The book focuses on Romans 8 and 1 Cor 15 to show that Easter is the reality of the new-heavens-and-new-earth breaking into time, the first-fruit demonstration of a re-made bodily life that will one day flood the world. There are many deeply thoughtful passages, but I will just close with one that encourages me on call with visions of purpose and glory: This brings us to 1 Corinthians 15:58 once more: what you do in the Lord is not in vain. You are--strange though it may seem, almost as hard to believe as the resurrection itself--accomplishing something that will become in due course part of God's new world. Every act of love, gratitude, and kindness; every wok of art of music inspired by the love of God and delight in the beauty of his creation; every minute spent teaching a severely handicapped child to read or to walk; every act of care and nurture, of comfort and support, for one's fellow human beings and for that matter one's fellow nonhuman creatures; and of course every prayer, all Spirit-led teaching, every deed that spreads the gospel, builds up the church, embraces and embodies holiness rather than corruption, and makes the name of jesus honored in the world--all of this will find its way, through the resurrecting power of God, into the new creation that God will one day make. That is the logic of the mission of God. . . (p 208)
Sounds bracing. But at almost 11 pm after only a few hours of sleep in this 48 hour stretch, I close with another quote too, (p 280):

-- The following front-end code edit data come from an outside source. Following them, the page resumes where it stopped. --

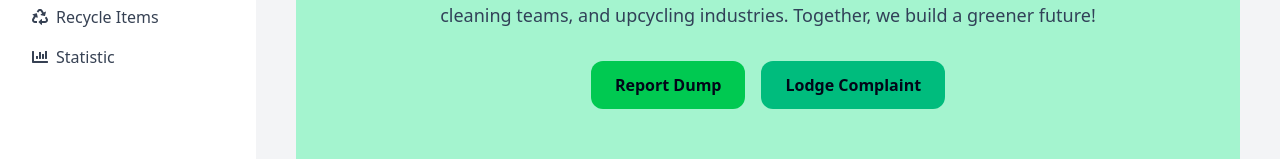
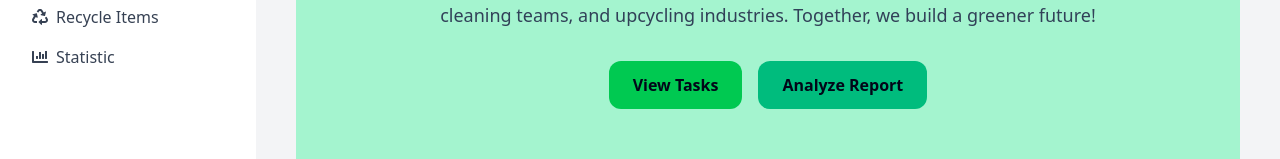
Before and after one commit to Shivam-821/Eco-Pulse, a React (Vite) app in the folder frontend/: page / in a window 1280 px wide. Shown: the part 291-450 px from the top of the page. Built offline with nearby package versions, Linux system fonts and the light colour scheme; no server answers; sample sign-in values are in the browser's storage.

Commit message:
just thinking to add some new features

```diff
--- a/frontend/src/pages/Home.jsx
+++ b/frontend/src/pages/Home.jsx
@@ -23,16 +23,16 @@ const Home = () => {
           </p>
           <div className="flex flex-col sm:flex-row gap-4 justify-center mt-8">
             <a
-              href="#report"
+              href="/tasks"
               className="px-6 py-3 bg-green-500 text-slate-950 rounded-xl font-semibold hover:bg-green-400 transition"
             >
-              Report Dump
+              View Tasks
             </a>
             <a
-              href="#complain"
+              href="/stats"
               className="px-6 py-3 bg-emerald-500 text-slate-950 rounded-xl font-semibold hover:bg-emerald-400 transition"
             >
-              Lodge Complaint
+              Analyze Report
             </a>
           </div>
         </section>
@@ -152,7 +152,7 @@ const Home = () => {
             </h2>
             <p className="dark:text-slate-400 text-slate-700 mb-6">
               Facing any issues with waste handling? Lodge a complaint and get
-              quick resolutions!
+              quick resolutions from admin!
             </p>
             <a
               href="#"
```
Also changed, not shown: 2 other files (tests, documents, lock files or other folders).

It will, of course, be costly. You don't get to share in God's life and escape without wounds. Look what happened to Jesus himself.